Approximately 110,000 km (68,400 mi) of granular roadways exist in the 183,500-km (114,000-mi) road network in the state of Iowa, and operation and maintenance of these roadways costs roughly US$270 million annually. The major maintenance costs of these roads are aggregate cost and hauling costs from the quarry to the site. Accordingly, acquiring a costeffective and high-performance surface material to be utilized in granular roadways can be a challenge. In this study, three conventional granular roadway materials and four coarser aggregate materials from different quarries were used to construct seven test sections to assess their relative performance and costs. The first three test sections were constructed with conventional materials, and the other four sections used optimum mixtures of the four coarse aggregate materials with the local conventional aggregate. The long-term performance and mechanistic behaviors of the different surface materials, including stiffness, changes in ride roughness, and dust production were evaluated for a period of 2 years.
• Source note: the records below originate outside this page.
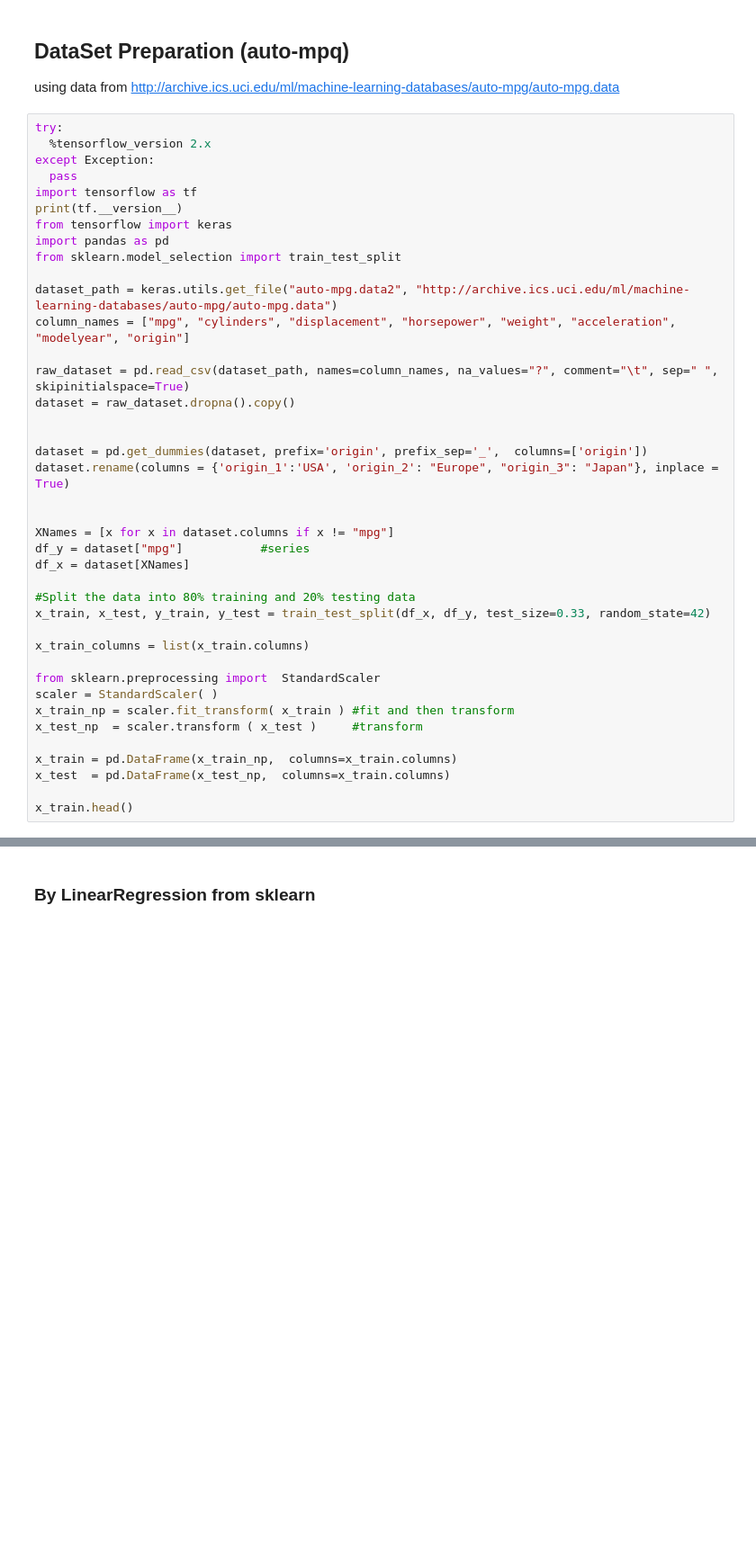
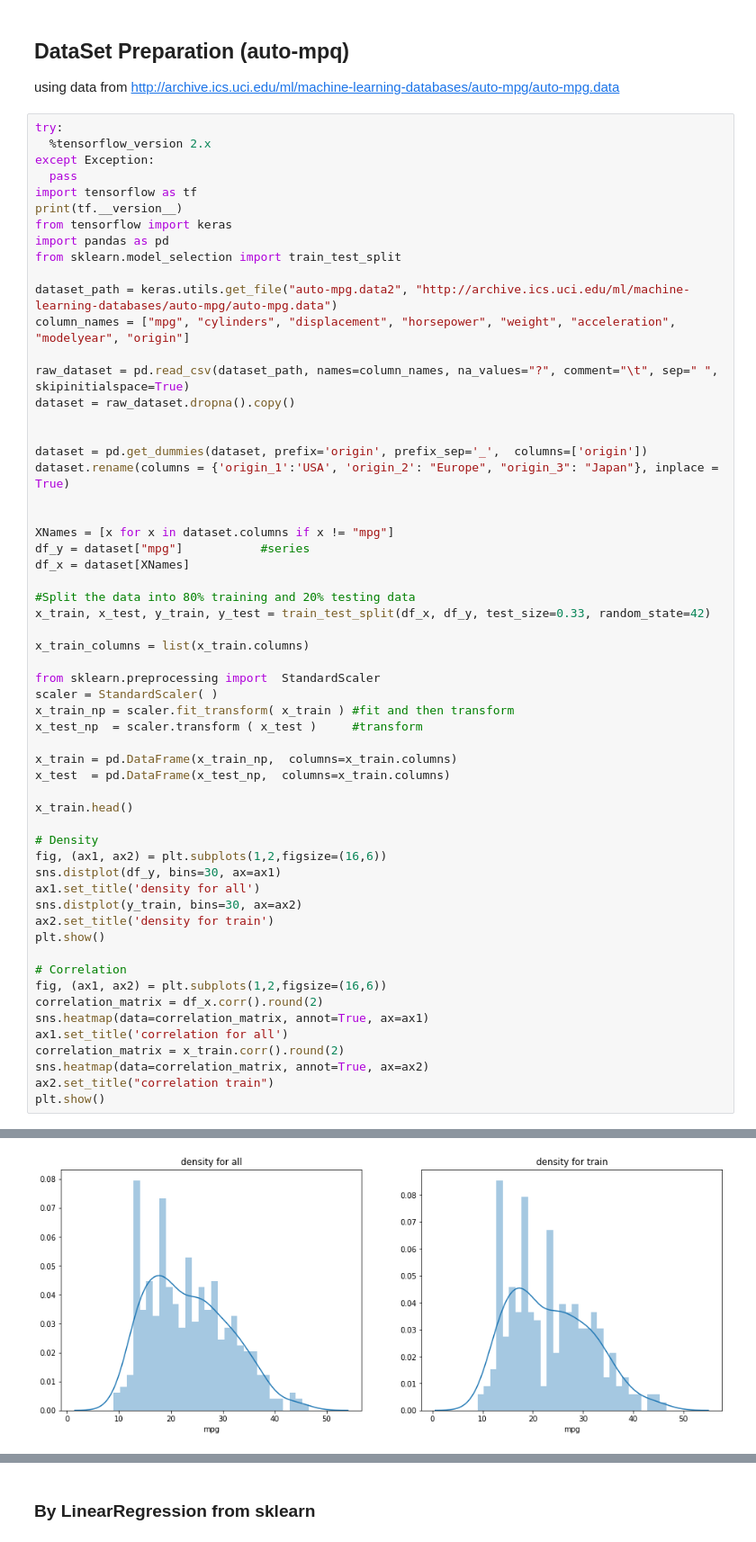
Before and after one commit to xdderekchen/ML, a Jupyter notebook: LinearRegression.ipynb, the cells around one changed output, grey strips where cells are left out. Shown: that part at 90% size. Saved outputs shown, nothing was run; the diff lists cells and outputs as text; blank space fills up the shorter version.

```diff
--- a/LinearRegression.ipynb
+++ b/LinearRegression.ipynb
@@ -491,5 +596,23 @@ x_train = pd.DataFrame(x_train_np,  columns=x_train.columns)
 x_test  = pd.DataFrame(x_test_np,  columns=x_train.columns)
 
 x_train.head()
+
+# Density
+fig, (ax1, ax2) = plt.subplots(1,2,figsize=(16,6))
+sns.distplot(df_y, bins=30, ax=ax1)
+ax1.set_title('density for all')
+sns.distplot(y_train, bins=30, ax=ax2)
+ax2.set_title('density for train')
+plt.show()
+
+# Correlation
+fig, (ax1, ax2) = plt.subplots(1,2,figsize=(16,6))
+correlation_matrix = df_x.corr().round(2)
+sns.heatmap(data=correlation_matrix, annot=True, ax=ax1)
+ax1.set_title('correlation for all')
+correlation_matrix = x_train.corr().round(2)
+sns.heatmap(data=correlation_matrix, annot=True, ax=ax2)
+ax2.set_title("correlation train")
+plt.show()
 # %% [output]
 2.1.0
@@ -501,0 +619 @@ x_train.head()
+[figure, added]
```
Also changed, not shown: parts of 6 cells of this notebook.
Using the resulting data, a mechanistic life-cycle benefit–cost analysis approach was developed to evaluate the use of coarse aggregate materials on granular roadways. The stochastic benefit–cost analysis results for different aggregate materials are presented in the form of probability density functions. Two different scenarios are presented based on the field test results, and the benefits in terms of dust production and surface ride quality are evaluated for each section.
Available at: http://works.bepress.com/jeramy_ashlock/22/